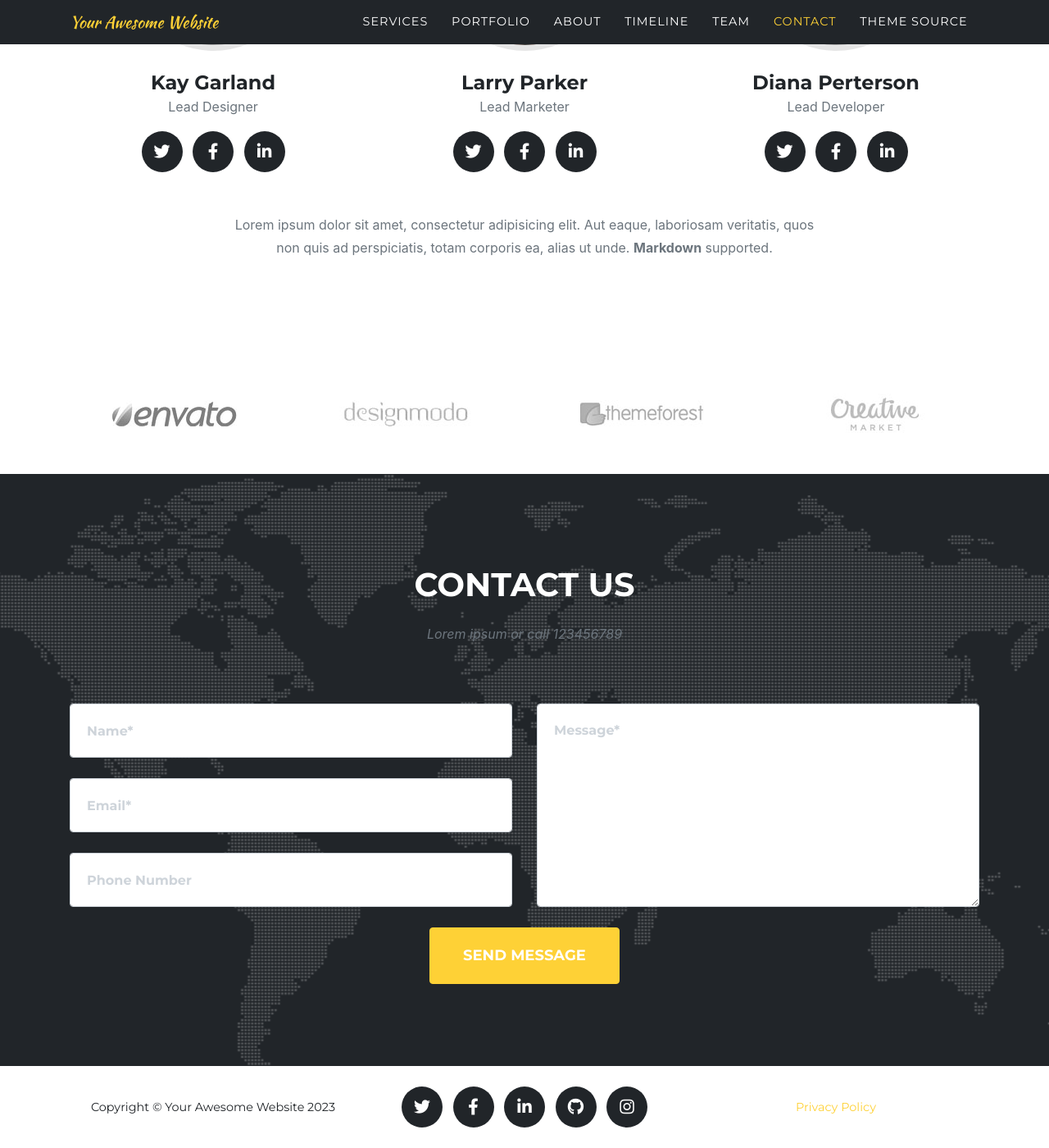
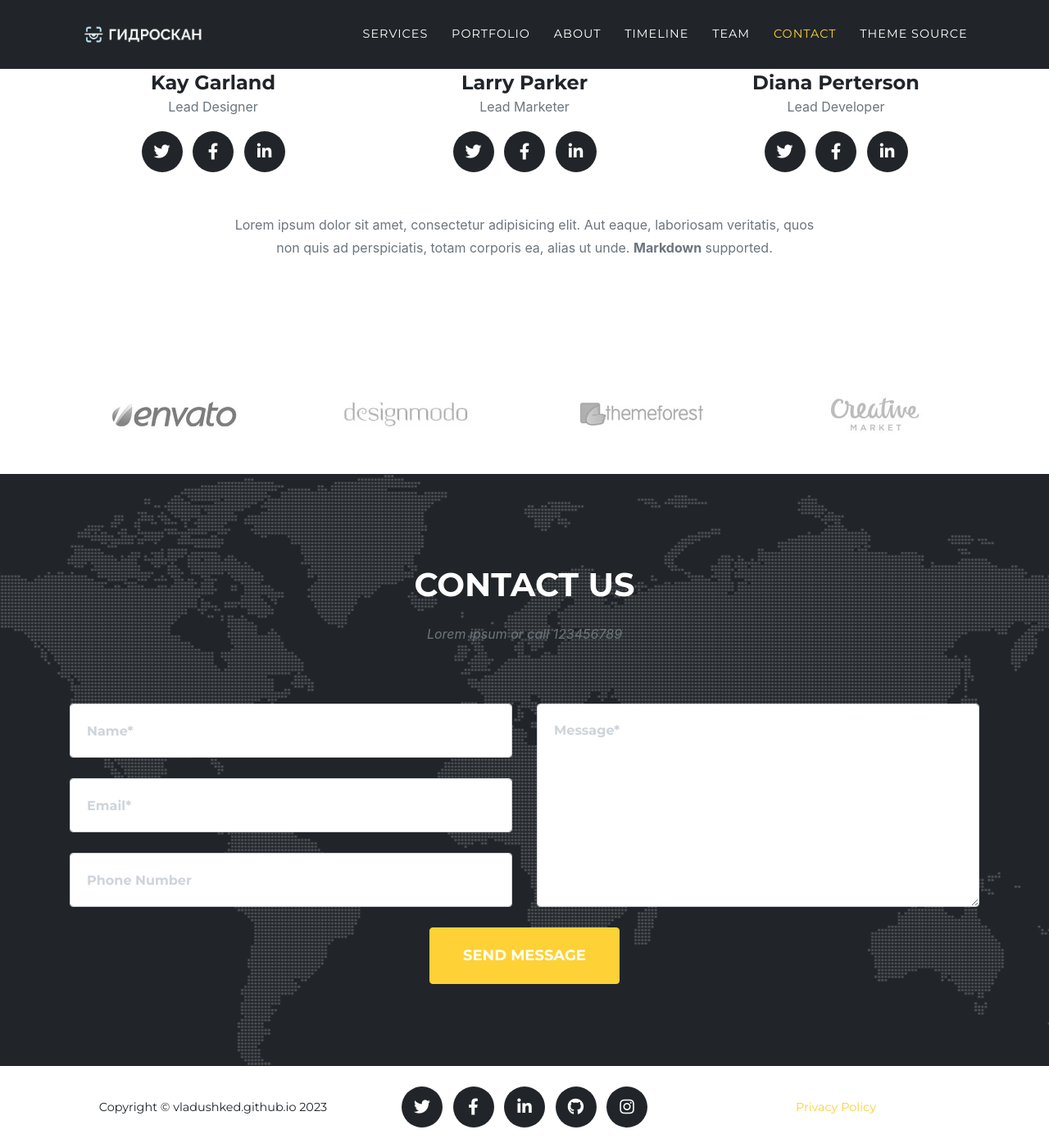
Before and after one commit to vladushked/vladushked.github.io, a Jekyll site: the page built from index.md, in a window 1280 px wide and 1400 px high, scrolled down 5190 px. Shown: the whole window at 82% size. Built offline with Jekyll 4.4.1, drawn with Linux system fonts in a browser that asks for light colours; some web fonts are replaced.

Commit message:
update logo

```diff
--- a/_config.yml
+++ b/_config.yml
@@ -15,13 +15,13 @@
 url    : "" # the base hostname & protocol for your site, e.g. http://example.com
 baseurl: "" # the subpath of your site, e.g. /blog
 
-title      : Your Awesome Website
+# title      : Your Awesome Website
 email      : your-email@example.com #this is also the email contact forms will go to
 description: "Site description"
 author     : Your Name
-# logo:     #optional, defaults to site title
-  # path: assets\img\clients\creative-market.jpg
-  # height: 60 #height in px, defaults to 52px
+logo:     #optional, defaults to site title
+  path: assets\img\logo_rus.png
+  height: 60 #height in px, defaults to 52px
 
 locale: "en-US" # See available languages in _data/sitetext.yml
 
--- a/_data/style.yml
+++ b/_data/style.yml
@@ -4,7 +4,7 @@
 #black: "#000"
 
 #Image Customization
-header-image: "../img/header.png"
+header-image: "../img/header.jpg"
 contact-image: "../img/contact.png"
 #Font Awesome icon for portfolio grid when an item is hovered over
 #portfolio-icon: fas fa-expand-arrows-alt fa-3x #default: fas fa-plus fa-3x
```
Also changed, not shown: assets/img/header.jpg (added), assets/img/logo_rus.png (added).
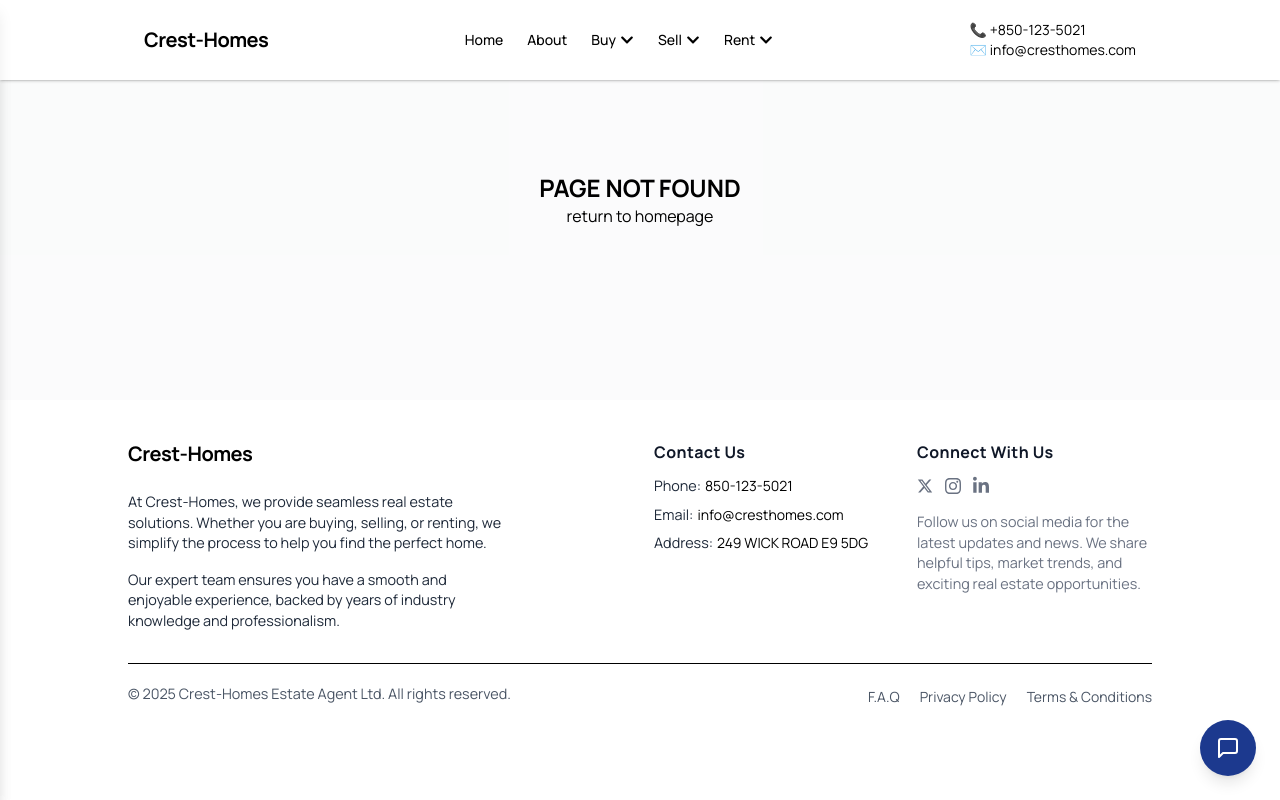
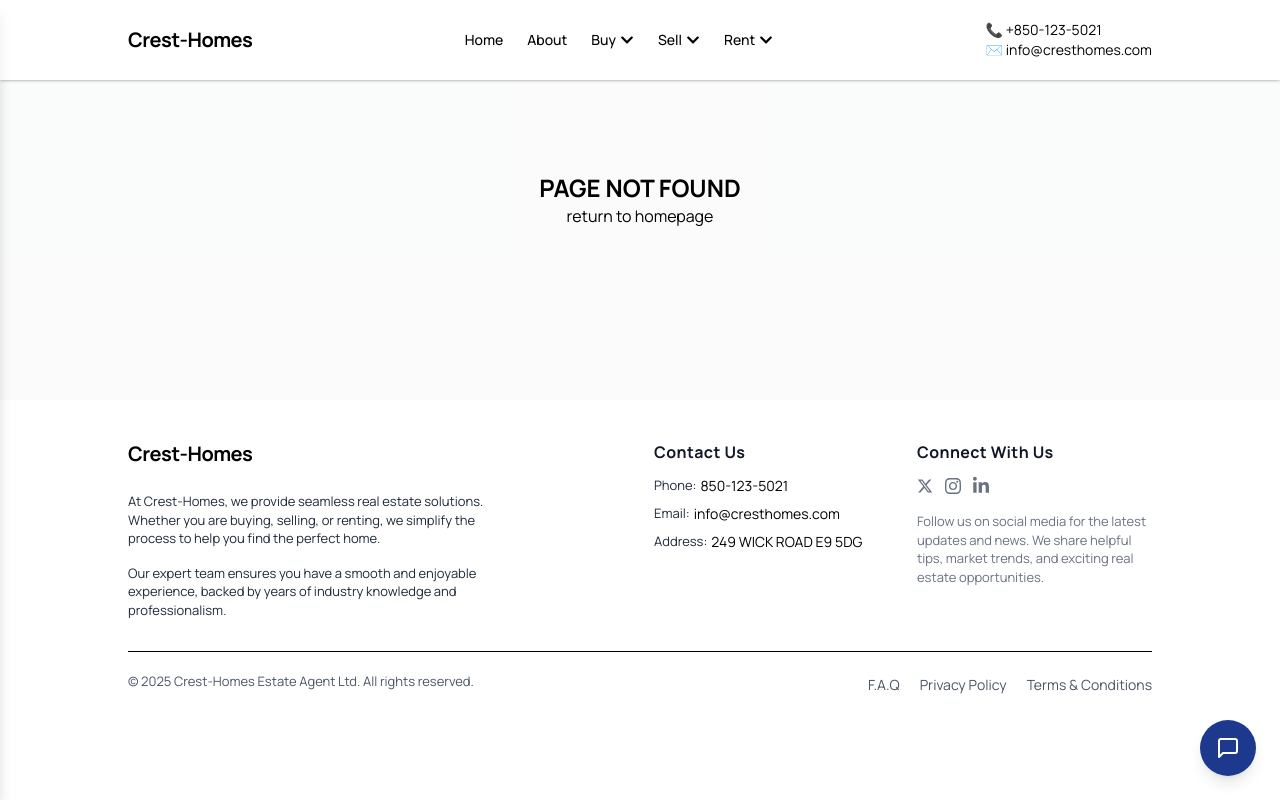
Before and after one commit to Olawoyin1/crest-on, a React (Vite) app: page /sell/agent in a window 1280 px wide. Built offline with nearby package versions, Linux system fonts and the light colour scheme.

Commit message:
Hero text reduced on smaller devices

```diff
--- a/src/App.css
+++ b/src/App.css
@@ -24,7 +24,7 @@ img{
 }
 
 p{
-    font-size: 14.4px;
+    font-size: 13px;
 }
 
 
--- a/src/components/Hero.tsx
+++ b/src/components/Hero.tsx
@@ -147,7 +147,7 @@ const Hero: React.FC = () => {
 
       {/* Hero Content */}
       <div className="relative z-20 flex flex-col items-center justify-center min-h-[100vh] px-4 text-center">
-        <h1 className="text-white text-4xl md:text-6xl max-w-4xl font-bold leading-tight">
+        <h1 className="text-white text-2xl md:text-6xl max-w-4xl font-bold leading-tight">
           Find Your Perfect Home with Crest Homes
         </h1>
         <p className="text-white text-lg md:text-2xl mt-4 max-w-2xl">
--- a/src/components/Navbar.tsx
+++ b/src/components/Navbar.tsx
@@ -75,7 +75,7 @@ const Navbar = () => {
             : "bg-white text-black shadow"
         }`}
       >
-        <div className="container mx-auto px-4 h-[80px] flex items-center justify-between">
+        <div className="container mx-auto  h-[80px] flex items-center justify-between">
           {/* Logo */}
           <Link to="/" className="text-xl font-bold tracking-tight">
             Crest-Homes
```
———
_EXERCISE_.
Search the listing for the word "Hero". Copy every line in which it occurs.

_RESULT OF THE EXERCISE_.
Hero text reduced on smaller devices
--- a/src/components/Hero.tsx
+++ b/src/components/Hero.tsx
@@ -147,7 +147,7 @@ const Hero: React.FC = () => {
       {/* Hero Content */}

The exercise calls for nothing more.